From net neutrality to clickwrap: 10 major internet law cases since 2000 | Monsterjam
The case of A&M Records, Inc. v. Napster, Inc. was the first major case to address the copyright law issue with regard to peer-to-peer (P2P) file sharing – and it changed the face of music sharing. as we know in the process. Napster, a peer-to-peer music sharing platform, was launched in 1999 to allow users to access and download digital MP3s from other users’ machines.
Unlike other music sharing platforms, however, Napster’s central server was designed to index the music files of its users and created a list of music available for free download on the platform, thereby removing the need for music fans to buy MP3 music. offered on the Napster platform.
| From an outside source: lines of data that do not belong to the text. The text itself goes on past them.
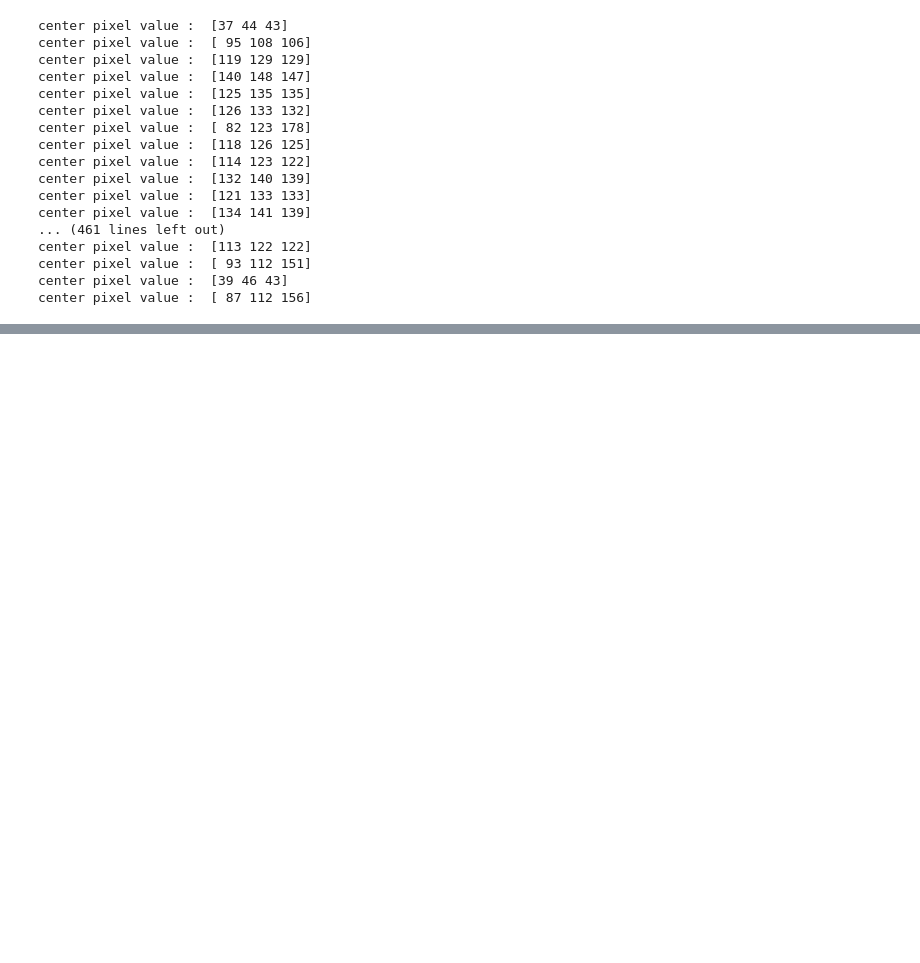
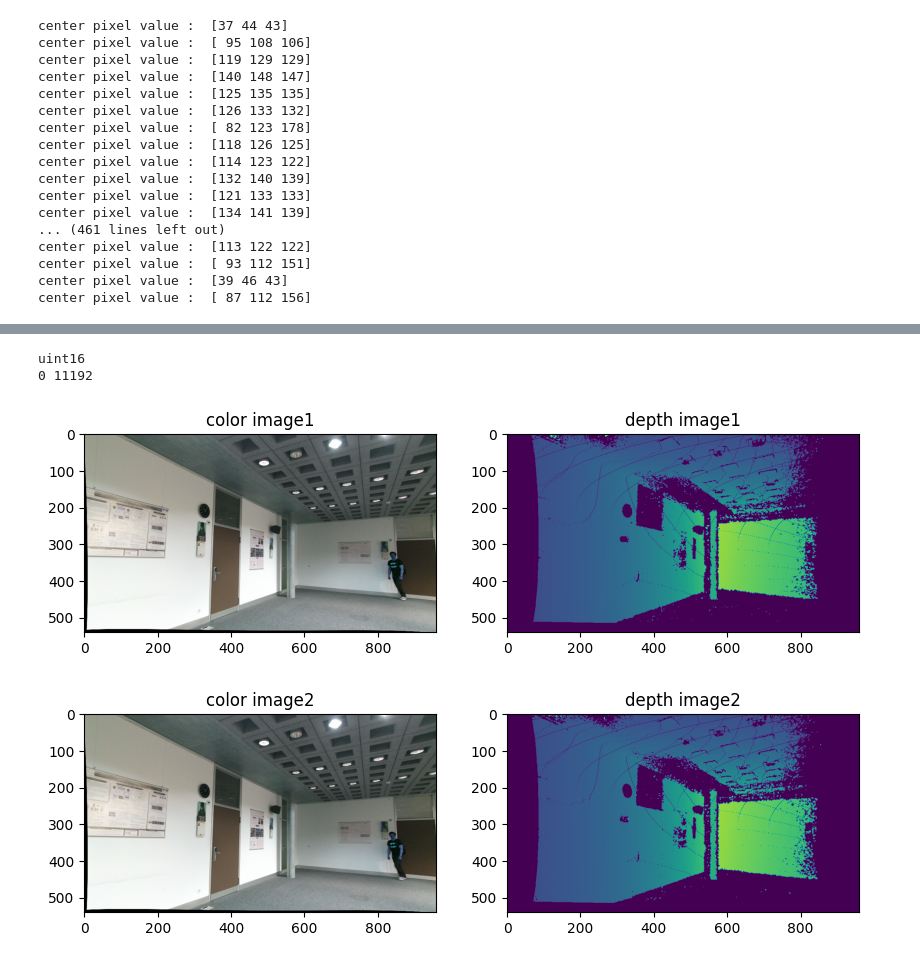
Before and after one commit to doleebest/CVL_practice, a Jupyter notebook: practice1.ipynb, the cells around one changed output, grey strips where cells are left out. Cells and saved outputs as stored; diff of their text form; code cells hidden in the pictures; blank space fills up the shorter version.

Commit message:
color image aligns with depth image

```diff
--- a/practice1.ipynb
+++ b/practice1.ipynb
@@ -47,0 +60,42 @@ center pixel value :  [ 87 112 156]
+# %%
+# display images
+# color image right next to depth img
+# use matplolib subplot
+
+#load route
+color_image1 = cv2.imread('2018-04-20-10-04-11/kinect/color/1524211452545791624.png')
+color_image2 = cv2.imread('2018-04-20-10-04-11/kinect/color/1524211452606606063.png')
+
+depth_image1 = np.load('2018-04-20-10-04-11/kinect/depth/1524211452432110513.npy')
+depth_image2 = np.load('2018-04-20-10-04-11/kinect/depth/1524211452465143660.npy')
+
+# by prof.david
+print(depth_image1.dtype)
+print(np.amin(depth_image1),np.amax(depth_image2))
+
+plt.figure(figsize=(10,7))
+
+plt.subplot(1,2,1)
+plt.imshow(color_image1)
+plt.title('color image1')
+
+plt.subplot(1,2,2)
+plt.imshow(depth_image1)
+plt.title('depth image1')
+plt.show()
+
+plt.figure(figsize=(10,7))
+
+plt.subplot(1,2,1)
+plt.imshow(color_image2)
+plt.title('color image2')
+
+plt.subplot(1,2,2)
+plt.imshow(depth_image2)
+plt.title('depth image2')
+plt.show()
+# %% [output]
+uint16
+0 11192
+[figure, added]
+[figure, added]
```
Also changed, not shown: parts of 4 cells of this notebook.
This led A&M Records to sue Napster for copyright infringement relating to its role in the distribution of copyrighted works.
Napster’s defense was that it offered users a way to sample music before making a purchase, and that users already owned the music, which it had received through authorized distributions of copyrighted works. . Court ruled in favor of A&M Records, ruling in part that Napster’s P2P file-sharing service was not fair use of copyrighted works, making file sharing much more difficult copyrighted music using these types of online platforms.
This story originally appeared on Idressed and was produced and distributed in partnership with Stacker Studio.